‘Offensive’ to Question President’s Benghazi Action, Adviser Says

A top White House staffer accused Chris Wallace of Fox News of echoing “offensive” assertions by Republicans that President Obama “didn’t take action” during the September terrorist attack in Benghazi that killed the U.S. ambassador to Libya and four other Americans.

During a contentious interview on Fox News Sunday, senior presidential adviser Dan Pfeiffer rejected Wallace’s questions about Obama’s actions during the Benghazi attack as suggesting that “somehow there was something that could have been done differently … that would have changed the outcome here.”

Wallace repeatedly asked Pfeiffer where the president was and what he was doing while terrorists were attacking the U.S. consulate in Benghazi. Pfeiffer refused to answer Wallace’s question of whether Obama entered the White House Situation Room during the Sept. 11 attack, saying, “I don’t remember what room the president was in on that night, and that’s a largely irrelevant fact.”
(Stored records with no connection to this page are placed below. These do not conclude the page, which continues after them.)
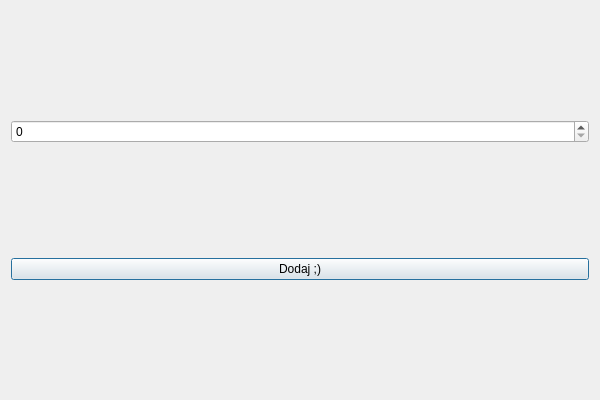
Qt form formDialog.ui (suwka/musicapp) before a commit.
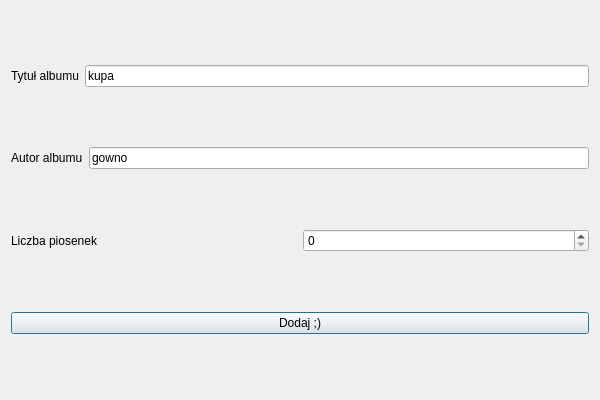
The same form after that commit.

```diff
--- a/formDialog.ui
+++ b/formDialog.ui
@@ -14,8 +14,51 @@
    <string>formDialog</string>
   </property>
   <layout class="QVBoxLayout" name="verticalLayout">
+   <item>
+    <layout class="QHBoxLayout" name="horizontalLayout_3">
+     <item>
+      <widget class="QLabel" name="label">
+       <property name="text">
+        <string>Tytuł albumu</string>
+       </property>
+      </widget>
+     </item>
+     <item>
+      <widget class="QLineEdit" name="lineEdit">
+       <property name="text">
+        <string>kupa</string>
+       </property>
+      </widget>
+     </item>
+    </layout>
+   </item>
+   <item>
+    <layout class="QHBoxLayout" name="horizontalLayout">
+     <item>
+      <widget class="QLabel" name="label_3">
+       <property name="text">
+        <string>Autor albumu</string>
+       </property>
+      </widget>
+     </item>
+     <item>
+      <widget class="QLineEdit" name="lineEdit_2">
+       <property name="text">
+        <string>gowno</string>
+       </property>
+      </widget>
+     </item>
+    </layout>
+   </item>
    <item>
     <layout class="QHBoxLayout" name="horizontalLayout_2">
+     <item>
+      <widget class="QLabel" name="label_2">
+       <property name="text">
+        <string>Liczba piosenek</string>
+       </property>
+      </widget>
+     </item>
      <item>
       <widget class="QSpinBox" name="spinBox"/>
      </item>
```
Left out of the diff: 6 changed lines with no effect on the pictures.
Pfeiffer also appeared Sunday on NBC’s Meet the Press, CBS’s Face the Nation, ABC’s This Week and CNN’s State of the Union. The Obama adviser’s Sunday show tour appeared focused on portraying criticism of the president as partisan, as when he told ABC’s George Stephanopoulos that e-mails released this week “undermine all of the allegations that Republicans have been making for months about” the Benghazi attack. Similarly, interviewed by Bob Schieffer on CBS, Pfeiffer derided as “partisan fishing expeditions” the congressional investigations of the Benghazi attack and the scandal at the Internal Revenue Service.
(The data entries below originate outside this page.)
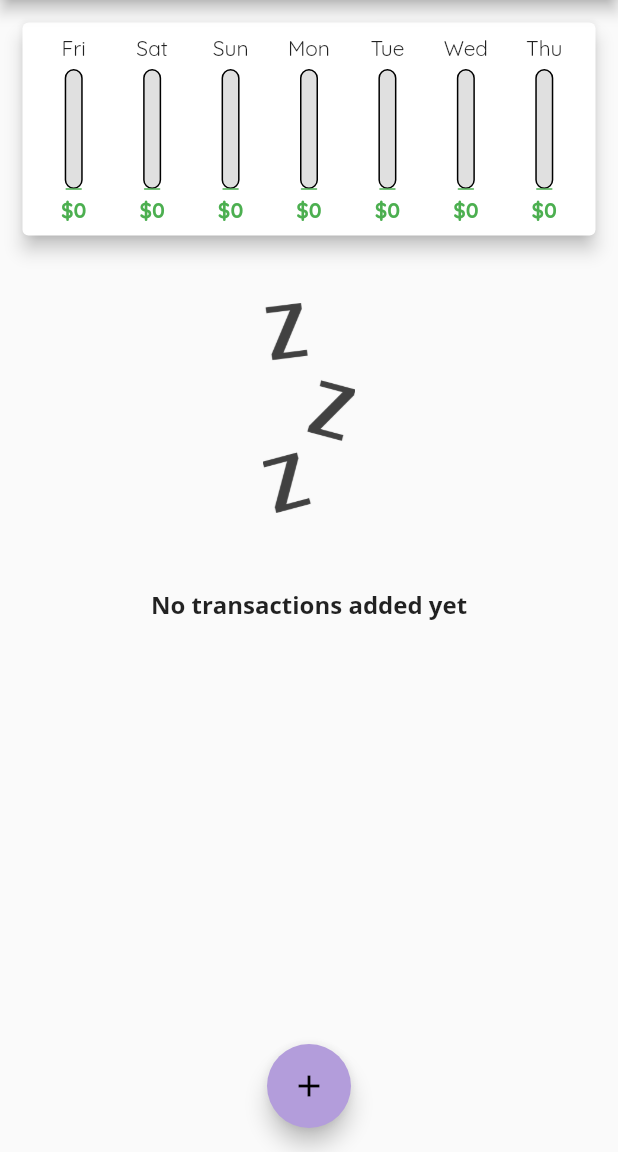
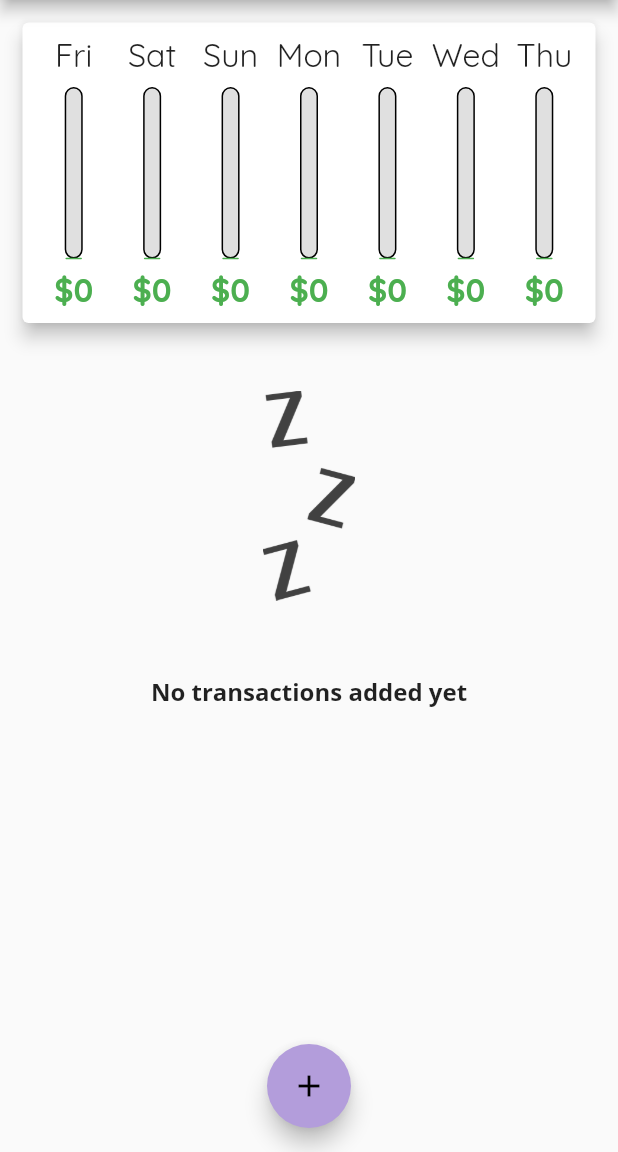
Before and after one commit to daviditco4/personal-expenses-app, a Flutter app: the screen it shows after launch, on a phone screen of 412 x 824 dp, the part 84-1236 px from its top. Run offline on Flutter 3.47's test engine with Material 2 defaults, Android fonts, the phone set to English and light mode, and no system bars.

Commit message:
Size transactions chart dynamically

```diff
--- a/lib/main.dart
+++ b/lib/main.dart
@@ -51,20 +51,7 @@ class MyHomePage extends StatefulWidget {
 }
 
 class _MyHomePageState extends State<MyHomePage> {
-  final List<Transaction> _transactions = [
-    // Transaction(
-    //   id: 't1',
-    //   title: 'Record Player',
-    //   amount: 249.9,
-    //   date: DateTime.now(),
-    // ),
-    // Transaction(
-    //   id: 't2',
-    //   title: 'Vinyl Record',
-    //   amount: 9.99,
-    //   date: DateTime.now(),
-    // ),
-  ];
+  final List<Transaction> _transactions = [];
 
   List<Transaction> get _recentTransactions {
     return _transactions.where((tx) {
@@ -75,12 +62,14 @@ class _MyHomePageState extends State<MyHomePage> {
   void _showTransactionForm(BuildContext context) {
     showModalBottomSheet(
       context: context,
-      builder: (_) => TransactionForm(
+      builder: (_) {
+        return TransactionForm(
           onSubmit: (tx) {
             setState(() => _transactions.add(tx));
             Navigator.of(context).pop();
           },
-      ),
+        );
+      },
     );
   }
 
@@ -92,8 +81,7 @@ class _MyHomePageState extends State<MyHomePage> {
 
   @override
   Widget build(BuildContext context) {
-    return Scaffold(
-      appBar: AppBar(
+    final appBar = AppBar(
       title: Text(widget.title),
       actions: [
         IconButton(
@@ -101,17 +89,27 @@ class _MyHomePageState extends State<MyHomePage> {
           icon: Icon(Icons.add),
         ),
       ],
+    );
+    final media = MediaQuery.of(context);
+    final bodyHeight =
+        media.size.height - (media.padding.top + appBar.preferredSize.height);
+
+    return Scaffold(
+      appBar: appBar,
+      body: Column(
+        children: [
+          Container(
+            height: 0.3 * bodyHeight,
+            child: TransactionsChart(_recentTransactions),
           ),
-      body: SingleChildScrollView(
-        child: Column(
-          children: [
-            TransactionsChart(_recentTransactions),
-            TransactionList(
+          Container(
+            height: 0.7 * bodyHeight,
+            child: TransactionList(
               _transactions,
               deleteTx: _deleteTransaction,
             ),
+          ),
         ],
-        ),
       ),
       floatingActionButtonLocation: FloatingActionButtonLocation.centerFloat,
       floatingActionButton: FloatingActionButton(
--- a/lib/widgets/chart_bar.dart
+++ b/lib/widgets/chart_bar.dart
@@ -14,17 +14,23 @@ class ChartBar extends StatelessWidget {
   @override
   Widget build(BuildContext context) {
     final barWidth = 12.0;
-    final verticalSpace = SizedBox(height: 5.0);
     final borders = Border.all();
     final circularBorder = BorderRadius.circular(barWidth / 2);
 
+    return LayoutBuilder(
+      builder: (_, constraints) {
+        final verticalSpace = SizedBox(height: 0.04 * constraints.maxHeight);
+
         return Column(
           children: [
-        Text(title),
+            Container(
+              height: 0.15 * constraints.maxHeight,
+              child: FittedBox(child: Text(title)),
+            ),
             verticalSpace,
             Container(
               width: barWidth,
-          height: 80.0,
+              height: 0.62 * constraints.maxHeight,
               child: Stack(
                 alignment: AlignmentDirectional.bottomStart,
                 children: [
@@ -50,7 +56,7 @@ class ChartBar extends StatelessWidget {
             ),
             verticalSpace,
             Container(
-          height: 18.0,
+              height: 0.15 * constraints.maxHeight,
               child: FittedBox(
                 child: Text(
                   '\$${spendingAmount.toStringAsFixed(0)}',
@@ -63,5 +69,7 @@ class ChartBar extends StatelessWidget {
             ),
           ],
         );
+      },
+    );
   }
 }
--- a/lib/widgets/transaction_list.dart
+++ b/lib/widgets/transaction_list.dart
@@ -11,12 +11,11 @@ class TransactionList extends StatelessWidget {
 
   @override
   Widget build(BuildContext context) {
-    return Container(
-      height: 430.0,
-      child: _transactions.isNotEmpty
+    return _transactions.isNotEmpty
         ? ListView.builder(
             itemCount: _transactions.length,
-              itemBuilder: (_, index) => Card(
+            itemBuilder: (_, index) {
+              return Card(
                 elevation: 5.0,
                 margin: EdgeInsets.all(6.0),
                 child: ListTile(
@@ -45,7 +44,8 @@ class TransactionList extends StatelessWidget {
                     icon: Icon(Icons.delete),
                   ),
                 ),
-              ),
+              );
+            },
           )
         : Column(
             children: [
@@ -63,7 +63,6 @@ class TransactionList extends StatelessWidget {
                 style: Theme.of(context).textTheme.headline6,
               ),
             ],
-            ),
           );
   }
 }
```
Lines whose indentation alone changed are shown as unchanged.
Ambassador Christopher Stevens, State Department information officer Sean Smith, and two embassy security personnel, Glen Doherty and Tyrone Woods, were killed last September in the Benghazi assault which occurred on the 12th anniversary of the 9/11 attacks of 2001. Administration officials originally described the attack — which involved mortars, rocket-propelled grenades and truck-mounted automatic weapons — as spontaneous “demonstrations” about a YouTube video. It was subsequently revealed that the CIA had immediately attributed the attack to Libyan terrorists probably connected to the al-Qaeda network. On CBS Sunday, Pfeiffer said that the question of who edited the administration’s “talking points” about the Benghazi attack was “largely irrelevant.”